Mr. Alderman Wood

thought, the conduct of the right hon. Gentleman, the former Chancellor of the Exchequer, very inconsistent. Last night, and on many former nights, he had been the staunch advocate of much needless taxation— grinding the faces of the poor; now he was objecting to imposing on them a very trifling tax. For his own part, he did not approve of the tax, but he had also opposed other taxes, and he hoped in future to have the support of that right hon. Gentleman in all his efforts to reduce salaries and taxation.

Mr. Herries

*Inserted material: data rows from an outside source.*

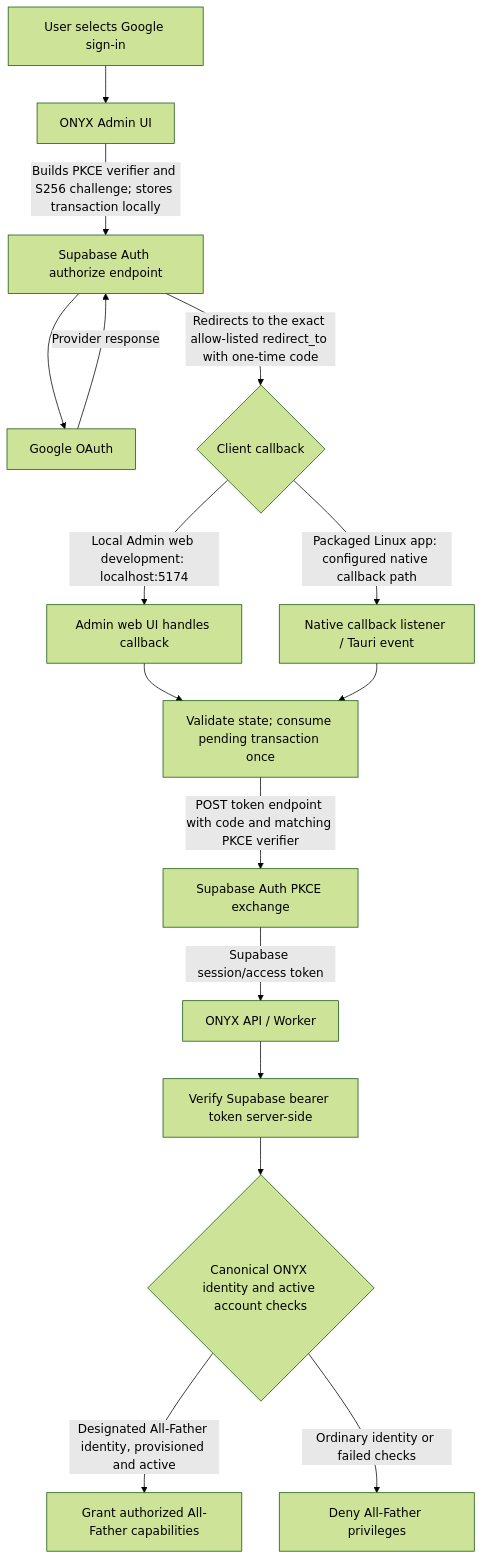
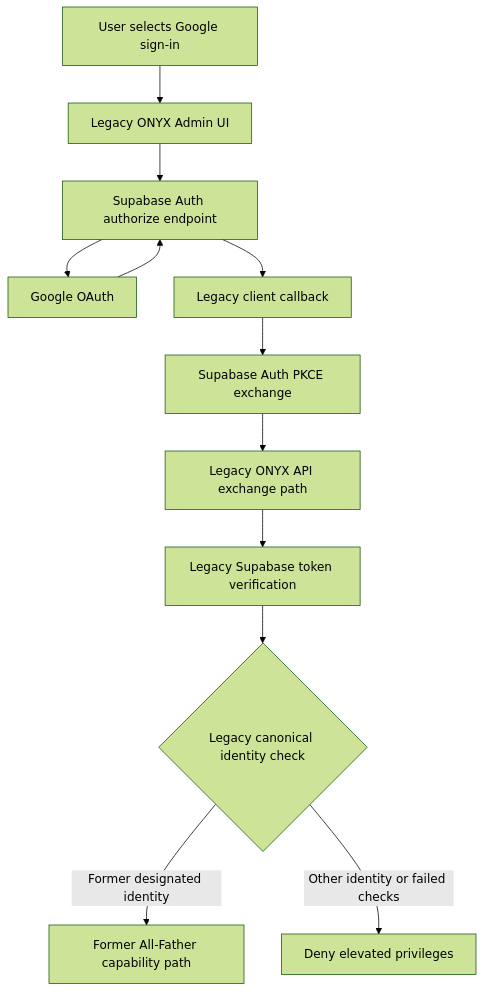
One commit to SMozaff/Onyx-Framework changed the diagram in docs/authentication/GOOGLE_OAUTH_FLOW.md. Above: the diagram before and after it, drawn with Mermaid (forest theme). The commit also changed other lines of this file, not shown here.

Commit message:
Mark retired Google OAuth flow as historical

````diff
--- a/docs/authentication/GOOGLE_OAUTH_FLOW.md
+++ b/docs/authentication/GOOGLE_OAUTH_FLOW.md
@@ -7,18 +9,14 @@
 ```mermaid
 flowchart TD
-    U[User selects Google sign-in] --> A[ONYX Admin UI]
-    A -->|Builds PKCE verifier and S256 challenge; stores transaction locally| S[Supabase Auth authorize endpoint]
+    U[User selects Google sign-in] --> A[Legacy ONYX Admin UI]
+    A --> S[Supabase Auth authorize endpoint]
     S --> G[Google OAuth]
-    G -->|Provider response| S
-    S -->|Redirects to the exact allow-listed redirect_to with one-time code| C{Client callback}
-    C -->|Local Admin web development: localhost:5174| W[Admin web UI handles callback]
-    C -->|Packaged Linux app: configured native callback path| N[Native callback listener / Tauri event]
-    W --> P[Validate state; consume pending transaction once]
-    N --> P
-    P -->|POST token endpoint with code and matching PKCE verifier| X[Supabase Auth PKCE exchange]
-    X -->|Supabase session/access token| B[ONYX API / Worker]
-    B --> V[Verify Supabase bearer token server-side]
-    V --> I{Canonical ONYX identity and active account checks}
-    I -->|Designated All-Father identity, provisioned and active| AF[Grant authorized All-Father capabilities]
-    I -->|Ordinary identity or failed checks| DENY[Deny All-Father privileges]
+    G --> S
+    S --> C[Legacy client callback]
+    C --> X[Supabase Auth PKCE exchange]
+    X --> B[Legacy ONYX API exchange path]
+    B --> V[Legacy Supabase token verification]
+    V --> I{Legacy canonical identity check}
+    I -->|Former designated identity| AF[Former All-Father capability path]
+    I -->|Other identity or failed checks| DENY[Deny elevated privileges]
 ```
````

thought, the tax ought to be looked at principally as it would affect our export trade. A great struggle was going on to obtain possession of the foreign market, and any tax on the raw material, however trifling, would give the foreigner an advantage to that extent over our manufacturers. The tax was, on all hands, admitted to be bad, it would not yield more than 300,000l., and was it worth while, he asked, to risk the chance of injuring our cotton manufacture for the sake of such a trifling addition to the revenue? He did not believe, that the resources of the country were so drained that such a sum could not be raised by other means: and he earnestly conjured the noble Lord to take the subject again into his consideration. During the first half of 1831, we had exported a less quantity and less value of cotton manufactures than in the corresponding half of 1830, and when there was this evidence of a decline in our manufacture, it would be most unwise to burden it with an additional tax on the raw material.

Resolution agreed to, and the House resumed.